The response to Sarah Palin's candidacy has me thinking about
many things, one of which is childcare.
While I wrote on Friday about how we need to think
about voting for allies instead of voting for symbols, I also find the
notion of questioning her ability to be vice president in light of the
number of children she has to be particularly anti-woman.
Has fatherhood every been seen as a barrier to being the president?
I have another question for you. How many children does John McCain
have? Off the top of my head. I don't know.
But, I can tell you that Ms. Palin has five because it has been reported over
and over again since last Thursday.
Notwithstanding the thinness of her resume, that she has five children
and is currently a public servant is further evidence of her ability organize
and run arguably anything.
This systematic devaluation of maternal caregiving is despicable,
anti-woman and wreaks of patriarchy.
Which leads me to my next question, What if all the women (and men
who supported them) went on strike for one week in this country
for the purposes of demanding federal and state supported childcare?
Childcare is an issue that affects all of us regardless of ethnicity
and class and it would provide a great opportunity organize people
across a broad range of backgrounds.
Childcare is expensive and necessary in a capitalist economy where
parents work outside of the home. All of us are affected by it
either directly because we have children, or indirectly because
we care for our family members children, or because our co workers

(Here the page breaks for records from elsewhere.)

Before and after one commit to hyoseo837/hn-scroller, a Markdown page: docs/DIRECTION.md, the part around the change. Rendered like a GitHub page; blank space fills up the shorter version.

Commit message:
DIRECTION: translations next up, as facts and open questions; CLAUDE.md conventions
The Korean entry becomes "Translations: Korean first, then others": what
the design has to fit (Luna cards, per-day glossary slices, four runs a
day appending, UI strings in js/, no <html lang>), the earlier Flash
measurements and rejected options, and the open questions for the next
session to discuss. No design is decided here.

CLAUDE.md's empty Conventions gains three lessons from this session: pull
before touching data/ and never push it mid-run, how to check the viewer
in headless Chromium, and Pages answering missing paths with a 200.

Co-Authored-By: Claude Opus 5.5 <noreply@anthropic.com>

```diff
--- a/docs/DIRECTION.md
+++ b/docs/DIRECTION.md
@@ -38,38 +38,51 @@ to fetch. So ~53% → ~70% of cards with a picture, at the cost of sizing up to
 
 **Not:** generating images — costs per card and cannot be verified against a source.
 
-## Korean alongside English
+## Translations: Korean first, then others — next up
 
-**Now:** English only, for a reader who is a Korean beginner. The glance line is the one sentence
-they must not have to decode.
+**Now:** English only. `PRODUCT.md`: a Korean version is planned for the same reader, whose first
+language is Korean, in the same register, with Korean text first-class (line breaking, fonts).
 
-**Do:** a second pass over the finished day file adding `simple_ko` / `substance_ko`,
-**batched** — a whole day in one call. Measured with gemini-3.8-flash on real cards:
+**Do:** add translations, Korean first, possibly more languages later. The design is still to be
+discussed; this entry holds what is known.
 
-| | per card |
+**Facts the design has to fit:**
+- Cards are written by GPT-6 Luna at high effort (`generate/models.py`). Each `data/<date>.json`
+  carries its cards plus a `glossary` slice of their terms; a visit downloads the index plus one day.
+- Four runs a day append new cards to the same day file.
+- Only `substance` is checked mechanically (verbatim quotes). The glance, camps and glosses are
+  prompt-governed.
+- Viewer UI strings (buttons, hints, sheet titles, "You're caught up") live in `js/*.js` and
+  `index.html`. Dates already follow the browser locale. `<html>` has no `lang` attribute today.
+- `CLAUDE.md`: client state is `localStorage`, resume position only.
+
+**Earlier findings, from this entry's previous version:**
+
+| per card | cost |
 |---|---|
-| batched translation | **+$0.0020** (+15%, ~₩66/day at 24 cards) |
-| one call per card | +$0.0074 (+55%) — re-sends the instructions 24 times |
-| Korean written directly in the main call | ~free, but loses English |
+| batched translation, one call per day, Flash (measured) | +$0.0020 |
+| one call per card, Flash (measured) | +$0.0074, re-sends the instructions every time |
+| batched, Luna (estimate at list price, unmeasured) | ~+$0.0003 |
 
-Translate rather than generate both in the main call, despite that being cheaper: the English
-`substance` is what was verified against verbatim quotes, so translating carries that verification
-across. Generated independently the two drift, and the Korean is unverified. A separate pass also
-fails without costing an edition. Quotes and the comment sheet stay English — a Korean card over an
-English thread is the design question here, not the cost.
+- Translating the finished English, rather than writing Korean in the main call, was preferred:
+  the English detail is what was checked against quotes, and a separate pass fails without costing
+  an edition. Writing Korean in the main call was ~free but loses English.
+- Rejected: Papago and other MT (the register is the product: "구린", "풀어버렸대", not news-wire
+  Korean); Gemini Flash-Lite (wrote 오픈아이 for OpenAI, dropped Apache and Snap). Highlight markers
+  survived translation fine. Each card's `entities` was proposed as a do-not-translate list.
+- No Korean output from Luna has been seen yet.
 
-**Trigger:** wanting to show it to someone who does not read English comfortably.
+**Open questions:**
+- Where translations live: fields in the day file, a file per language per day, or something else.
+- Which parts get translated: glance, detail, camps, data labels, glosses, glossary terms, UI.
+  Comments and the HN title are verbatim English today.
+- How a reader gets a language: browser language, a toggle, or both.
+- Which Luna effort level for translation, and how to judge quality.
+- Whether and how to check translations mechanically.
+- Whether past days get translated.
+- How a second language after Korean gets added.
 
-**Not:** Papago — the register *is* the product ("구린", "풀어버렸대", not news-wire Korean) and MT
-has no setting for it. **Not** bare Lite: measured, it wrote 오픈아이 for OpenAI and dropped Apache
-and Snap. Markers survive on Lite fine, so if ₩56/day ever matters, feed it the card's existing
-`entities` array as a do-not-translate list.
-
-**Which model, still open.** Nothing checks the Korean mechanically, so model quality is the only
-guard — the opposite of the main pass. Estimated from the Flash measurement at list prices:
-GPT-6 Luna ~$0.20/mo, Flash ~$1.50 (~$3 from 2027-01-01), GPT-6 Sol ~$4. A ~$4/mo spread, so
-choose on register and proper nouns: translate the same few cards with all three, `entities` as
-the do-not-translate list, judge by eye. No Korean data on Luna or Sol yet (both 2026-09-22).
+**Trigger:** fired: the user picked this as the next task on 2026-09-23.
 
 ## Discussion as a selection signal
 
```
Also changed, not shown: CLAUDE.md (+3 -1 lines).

miss work in order arrange for, or provide, childcare.
How would this country look if (the majority of) women went on strike
for a week and remained home?